Unfortunately for these two, as Triton’s retrograde orbit slowly saps their orbital energy they’ll approach their Roche limit in a few million years and shatter into beautiful rings rivaling Saturn’s.

Oh, maybe that is what the magic is about.

Under normal circumstances, you can't have perfect synchronous orbits. Suppose the orbits are, to pick numbers, 1000 hours and 10,000 hours. That's about 40 days and about 400 days.

So whatever is supposed to happen at the first coincidence might be off by some tiny amount. This tiny discrepancy grows for 400 days until the next encounter. So the second encounter is off by a much larger amount.

Say the first encounter has an error of only 1 centimeter per second. After an hour that's 36 meters. After 10,000 hours that's 360 km. So the second encounter winds up being 360 km off target. Which gives a much larger rate of drift for the next encounter. If the moon is only, say, 1000 km across, then it probably misses entirely on the third encounter.

The most probably occurrence is a near miss that massively alters the orbits.
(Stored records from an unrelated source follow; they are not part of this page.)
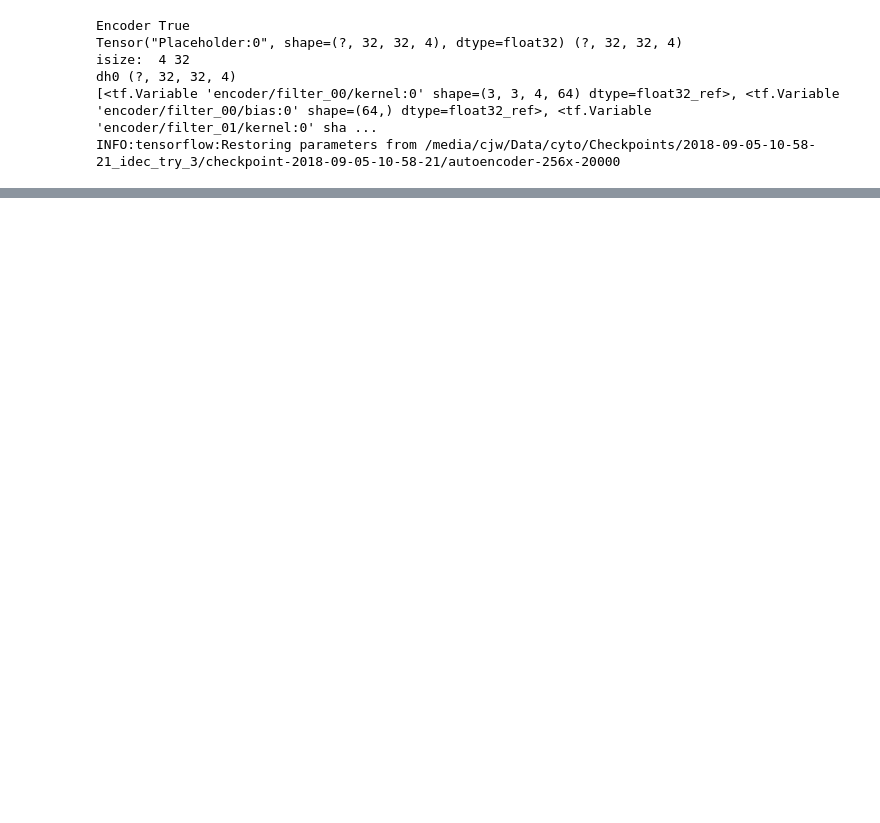
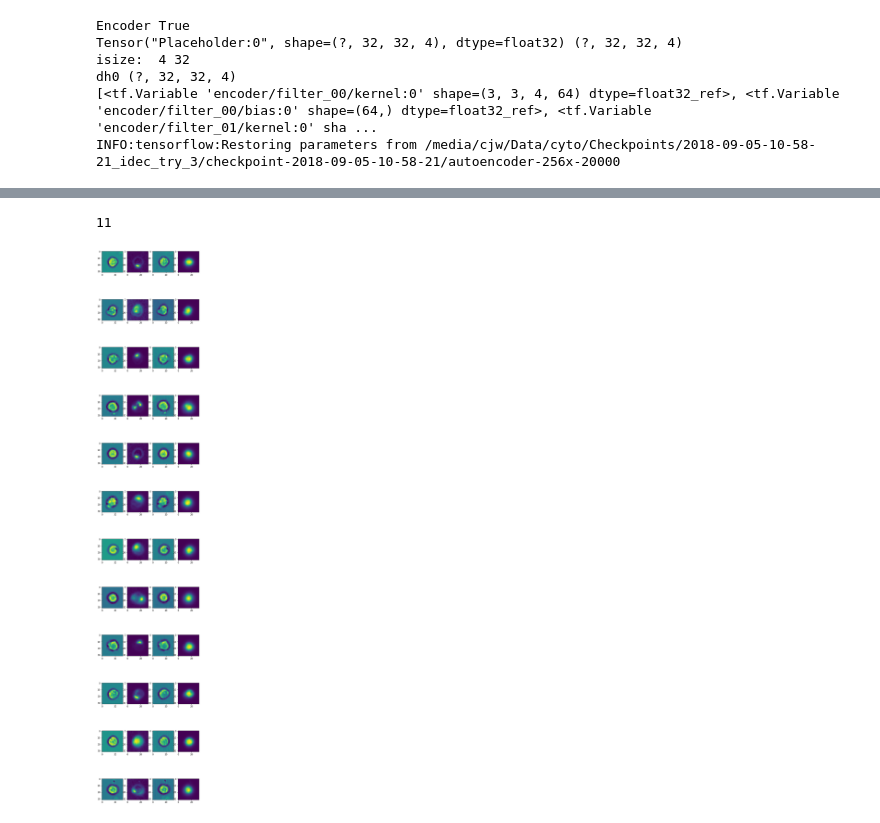
Before and after one commit to cwood1967/DeepLearning, a Jupyter notebook: autoencoder/Adversarial/mess_with_loading.ipynb, the cells around one changed output, grey strips where cells are left out. Cells and saved outputs as stored; diff of their text form; code cells hidden in the pictures; blank space fills up the shorter version.

```diff
--- a/autoencoder/Adversarial/mess_with_loading.ipynb
+++ b/autoencoder/Adversarial/mess_with_loading.ipynb
@@ -90,0 +105,29 @@ plt.imshow(dr)
+# %%
+nr = len(ni)
+if nr > 12:
+    nr = 12
+nc = 1
+plt.figure(figsize=(8,nr*4))
+for ie, i in enumerate(ni):
+    #print(i)
+    plt.subplot(nr,4,nc)
+    nc +=1
+    plt.imshow(b[i,:,:,0])
+
+    plt.subplot(nr,4,nc)
+    nc +=1
+    plt.imshow(b[i,:,:,1])
+
+    plt.subplot(nr,4,nc)
+    nc +=1
+    plt.imshow(b[i,:,:,2])
+
+    plt.subplot(nr,4,nc)
+    nc +=1
+    plt.imshow(b[i,:,:,3])
+    if ie >= 11:
+        print(ie)
+        break
+# %% [output]
+11
+[figure, added]
```
Also changed, not shown: parts of 12 cells of this notebook, 3 other files.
So you would need some way for the encounters to be tuned. That means you would need to be able to detect the motion of the moons to an accuracy of better than 1 cm/s. Much better. Since 1 cm/s produces 360 km after only one orbit. Probably you need something like no more than a few km per orbit. So call it .01 cm/s, or 3.6 km in 400 days. And you'd need some way to give one or both of the moons just the barest little push, presumably by using one moon against the other. Accurately and in the right direction. And you'd need to do that at the correct time, every time the moons encounter.
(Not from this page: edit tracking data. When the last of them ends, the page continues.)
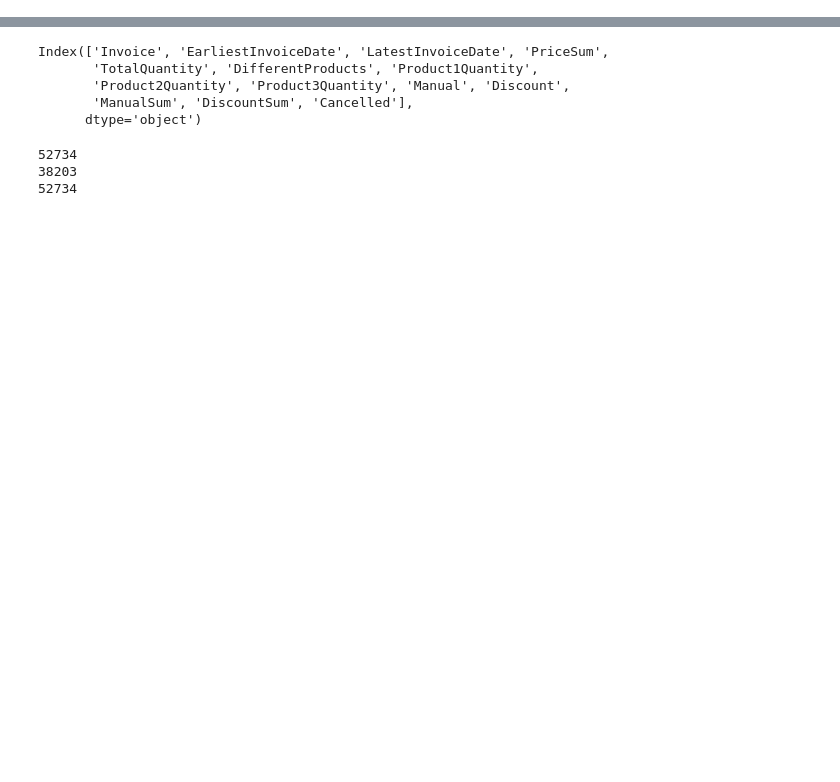
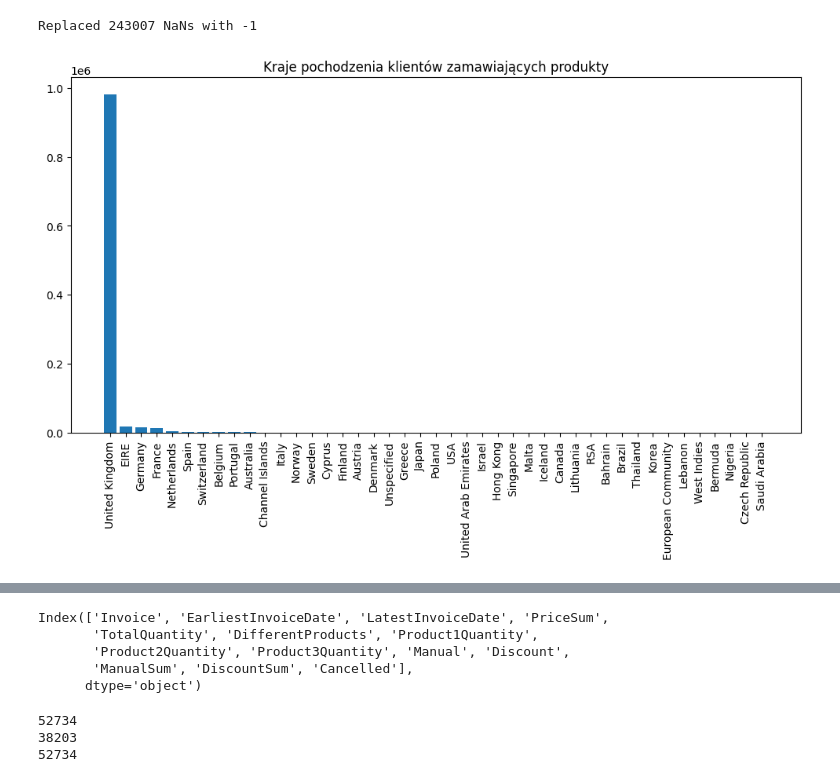
Before and after one commit to AdamGetBackToWork/WhateverBHL, a Jupyter notebook: main.ipynb, the cells around one changed output, grey strips where cells are left out. Saved outputs shown, nothing was run; the diff lists cells and outputs as text; code cells hidden in the pictures; blank space fills up the shorter version.

```diff
--- a/main.ipynb
+++ b/main.ipynb
@@ -93,0 +56,14 @@ Name: StockCode, Length: 5305, dtype: int64
+# %%
+nan_number = data['Customer ID'].isna().value_counts()[True]
+data[data['Customer ID'].isna()]['Customer ID'] = -1
+print(f"Replaced {nan_number} NaNs with -1")
+# %% [output]
+Replaced 243007 NaNs with -1
+# %%
+countries = data['Country'].value_counts().to_dict()
+plt.figure(figsize=(12, 6))
+plt.bar(list(countries.keys()), height=list(countries.values()))
+plt.xticks(*plt.xticks(), rotation=90)
+plt.title("Kraje pochodzenia klientów zamawiających produkty");
+# %% [output]
+[figure, added]
```
Also changed, not shown: parts of 19 cells of this notebook.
That sure looks like magic.

By the way, if I did the math right, to move our moon by .01 cm/s would require the energy equivalent of 100,000 tonnes of TNT. It really starts to look like magic.
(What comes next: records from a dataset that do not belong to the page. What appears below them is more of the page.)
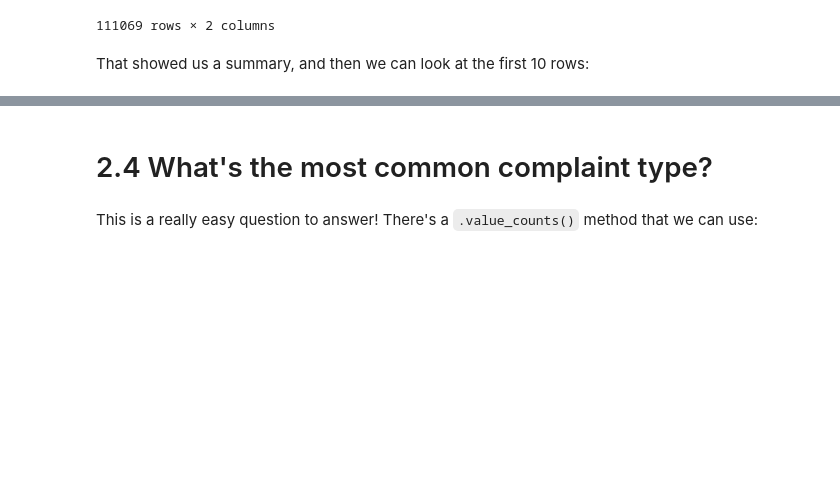
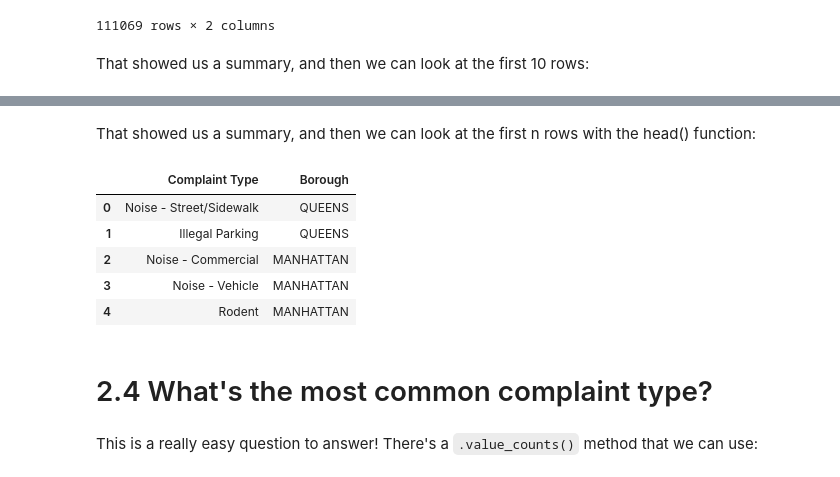
Before and after one commit to francisbautista/python-lessons, a Jupyter notebook: Pandas-Intro.ipynb, the cells around one changed output, grey strips where cells are left out. Cells and saved outputs as stored; diff of their text form; code cells hidden in the pictures; blank space fills up the shorter version.

```diff
--- a/Pandas-Intro.ipynb
+++ b/Pandas-Intro.ipynb
@@ -162,3 +163,15 @@ complaints[['Complaint Type', 'Borough']][:10]
+# %% [markdown]
+That showed us a summary, and then we can look at the first n rows with the head() function:
+# %%
+# We can put an n integer inside the head function to print n rows
+complaints[['Complaint Type', 'Borough']].head(5)
+# %% [output]
+|  | Complaint Type | Borough |
+| 0 | Noise - Street/Sidewalk | QUEENS |
+| 1 | Illegal Parking | QUEENS |
+| 2 | Noise - Commercial | MANHATTAN |
+| 3 | Noise - Vehicle | MANHATTAN |
+| 4 | Rodent | MANHATTAN |
 # %% [markdown]
 # 2.4 What's the most common complaint type?
 # %% [markdown]
```
Also changed, not shown: parts of 11 cells of this notebook.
• Yeah...I had given some thought to perturbations/n-body stuff, but concluded I'd pretty much have to sweep it under the rug. So yes, that's def where the magic comes in. My in-universe rationale is that these orbits were desired and put into being by some very smart and powerful mages or demigods. Long ago, they might have been able to magically redirect an asteroid with some implausible precision, so that it would collide with the system and cause this. Alternately, within the planet, they might have magic things that affect the planet's magnetosphere to produce the desired perturbations. Commented Dec 4, 2019 at 20:20
• "100,000 tonnes of TNT. It really starts to look like magic." Russia built a bomb that, even at only half power, released 500 times that much energy. Commented Dec 5, 2019 at 4:10
• "Under normal circumstances, you can't have perfect synchronous orbits." - um, that's what orbital resonances do. Commented Dec 5, 2019 at 16:34
• @JosephSible-ReinstateMonica ...and Tsar Bomba doesn't look like magic? Commented Dec 5, 2019 at 17:53
• Also, you seem to have some false beliefs about the difficulty and likelihood of "tuning" orbits. Lots of orbits are self-tuning; it is not a coincidence that there are so many resonant orbits in our solar system. Resonances are stable; if orbits are perturbed from a stable resonance, gravity tends to gradually pull the bodies back towards a resonant orbit. Commented Dec 5, 2019 at 19:16

Coincidentally I just watched a Scott Manley video on this topic published in May 2018.

A small asteroid called 2015 BZ509, and a large gas giant named Jupiter have a resonance in their orbits which is self-correcting. Every time they approach, if the smaller body is too fast or too slow (that is, early or late) the influence of the larger body applies a correction.

The video goes into detail of how simulations have been done in reverse to find whether the asteroid was a captured interplanetary body. Upshot is the model is stable over billions of years for multiple possible inputs; that is while it is unusual but not vanishing off toward impossibly-improbable.

An interesting gotcha is that the asteroid is in a retrograde orbit with respect to the planet.

I'm not doing it justice, for great inspiration I suggest you spent 8 minutes watching it.